### Assignment
What lines in the data hold the string "java"? Show them.

### Input
___
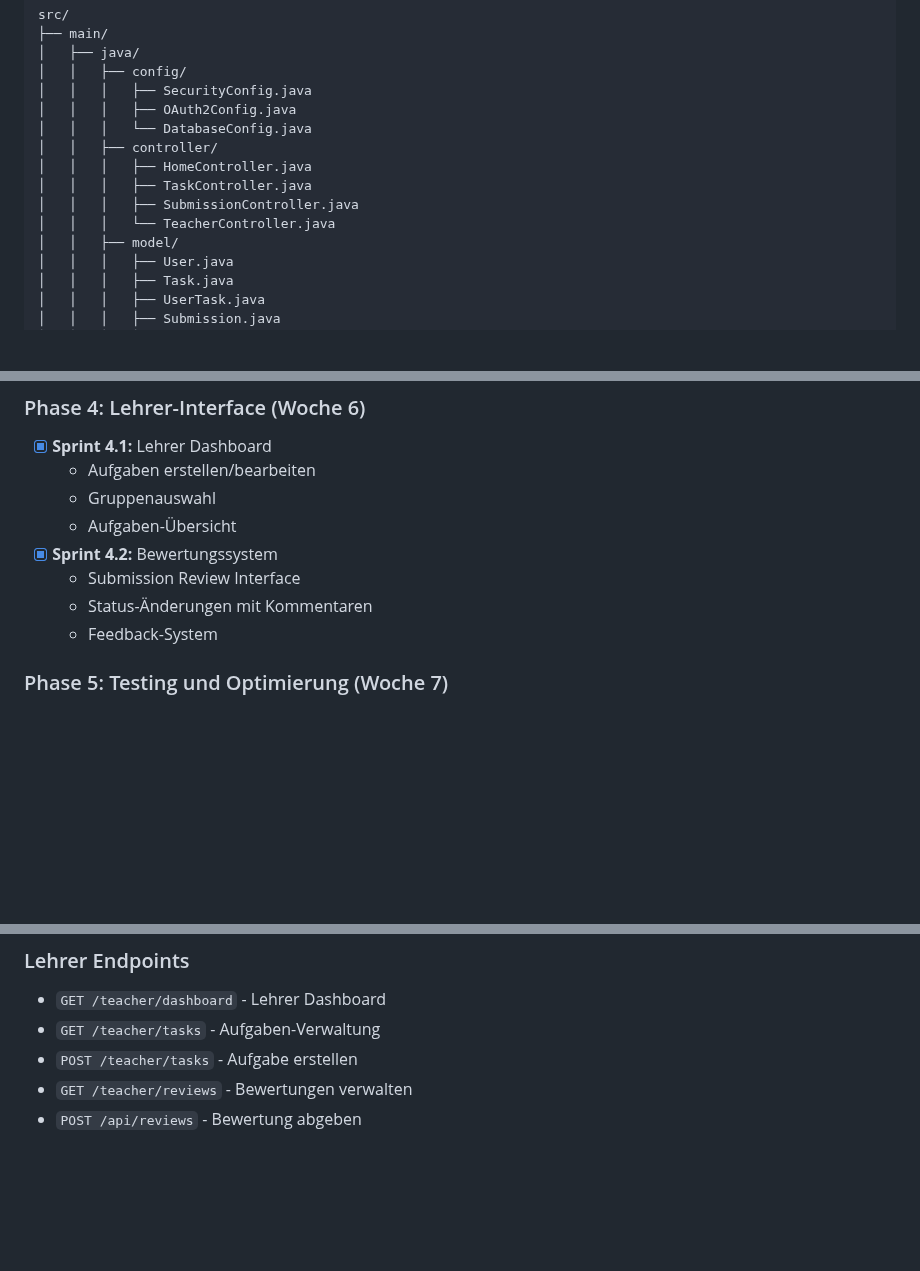
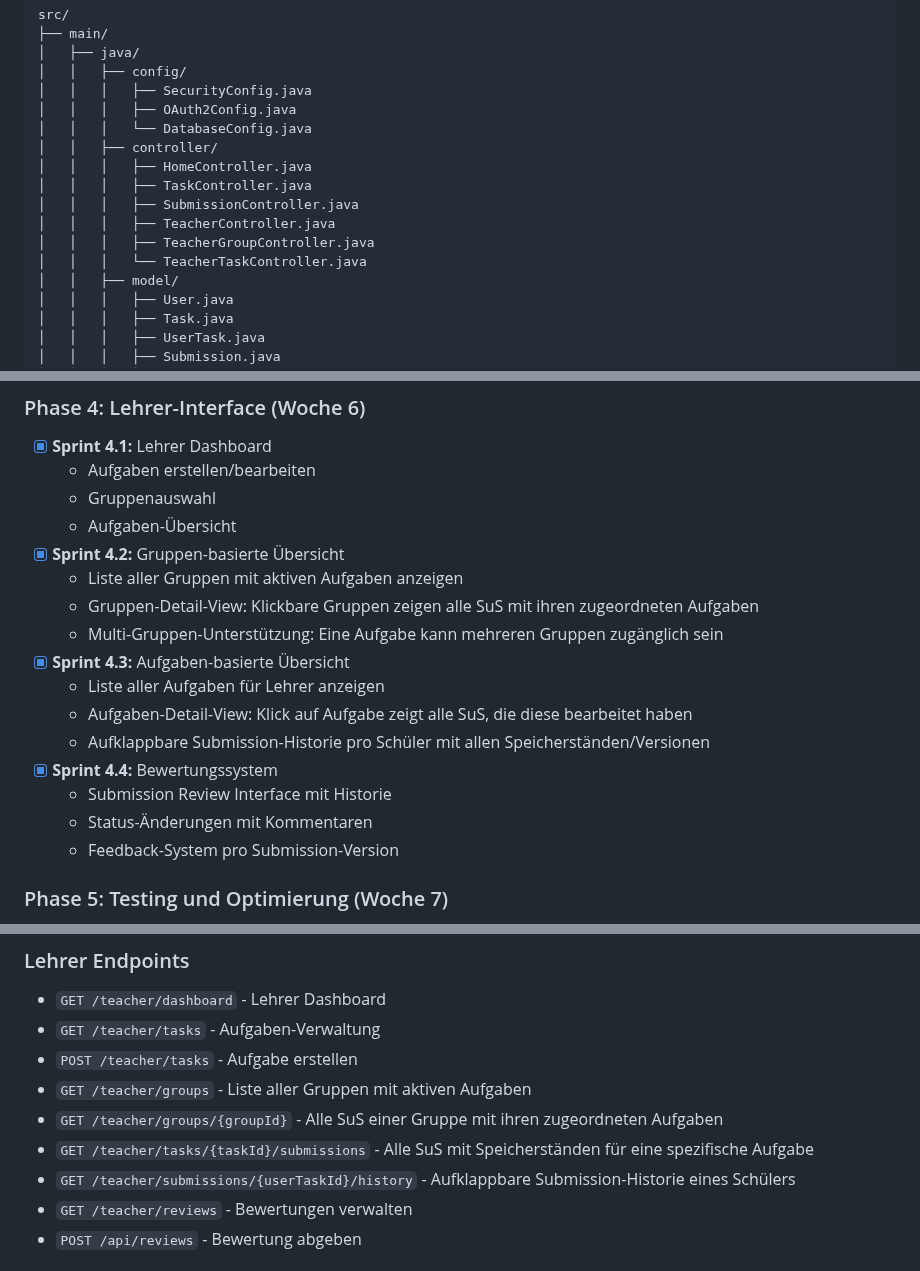
Before and after one commit to met-theokoch-schule/StudentTasks, a Markdown page: project.md, 3 parts joined by grey strips. GitHub-like rendering; blank space fills up the shorter version.

```diff
--- a/project.md
+++ b/project.md
@@ -126,7 +126,9 @@ src/
 │   │   │   ├── HomeController.java
 │   │   │   ├── TaskController.java
 │   │   │   ├── SubmissionController.java
-│   │   │   └── TeacherController.java
+│   │   │   ├── TeacherController.java
+│   │   │   ├── TeacherGroupController.java
+│   │   │   └── TeacherTaskController.java
 │   │   ├── model/
 │   │   │   ├── User.java
 │   │   │   ├── Task.java
@@ -215,10 +223,18 @@ src/
   - Aufgaben erstellen/bearbeiten
   - Gruppenauswahl
   - Aufgaben-Übersicht
-- [x] **Sprint 4.2:** Bewertungssystem
-  - Submission Review Interface
+- [x] **Sprint 4.2:** Gruppen-basierte Übersicht
+  - Liste aller Gruppen mit aktiven Aufgaben anzeigen
+  - Gruppen-Detail-View: Klickbare Gruppen zeigen alle SuS mit ihren zugeordneten Aufgaben
+  - Multi-Gruppen-Unterstützung: Eine Aufgabe kann mehreren Gruppen zugänglich sein
+- [x] **Sprint 4.3:** Aufgaben-basierte Übersicht
+  - Liste aller Aufgaben für Lehrer anzeigen
+  - Aufgaben-Detail-View: Klick auf Aufgabe zeigt alle SuS, die diese bearbeitet haben
+  - Aufklappbare Submission-Historie pro Schüler mit allen Speicherständen/Versionen
+- [x] **Sprint 4.4:** Bewertungssystem
+  - Submission Review Interface mit Historie
   - Status-Änderungen mit Kommentaren
-  - Feedback-System
+  - Feedback-System pro Submission-Version
 
 ### Phase 5: Testing und Optimierung (Woche 7)
 - [x] **Sprint 5.1:** Unit Tests
@@ -269,6 +316,10 @@ src/
 - `GET /teacher/dashboard` - Lehrer Dashboard
 - `GET /teacher/tasks` - Aufgaben-Verwaltung
 - `POST /teacher/tasks` - Aufgabe erstellen
+- `GET /teacher/groups` - Liste aller Gruppen mit aktiven Aufgaben
+- `GET /teacher/groups/{groupId}` - Alle SuS einer Gruppe mit ihren zugeordneten Aufgaben
+- `GET /teacher/tasks/{taskId}/submissions` - Alle SuS mit Speicherständen für eine spezifische Aufgabe
+- `GET /teacher/submissions/{userTaskId}/history` - Aufklappbare Submission-Historie eines Schülers
 - `GET /teacher/reviews` - Bewertungen verwalten
 - `POST /api/reviews` - Bewertung abgeben
 
```
Also changed, not shown: other parts of project.md (+38 -1 lines).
___
### Problem solution
 │   │   │   ├── HomeController.java
 │   │   │   ├── TaskController.java
 │   │   │   ├── SubmissionController.java
-│   │   │   └── TeacherController.java
+│   │   │   ├── TeacherController.java
+│   │   │   ├── TeacherGroupController.java
+│   │   │   └── TeacherTaskController.java
 │   │   │   ├── User.java
 │   │   │   ├── Task.java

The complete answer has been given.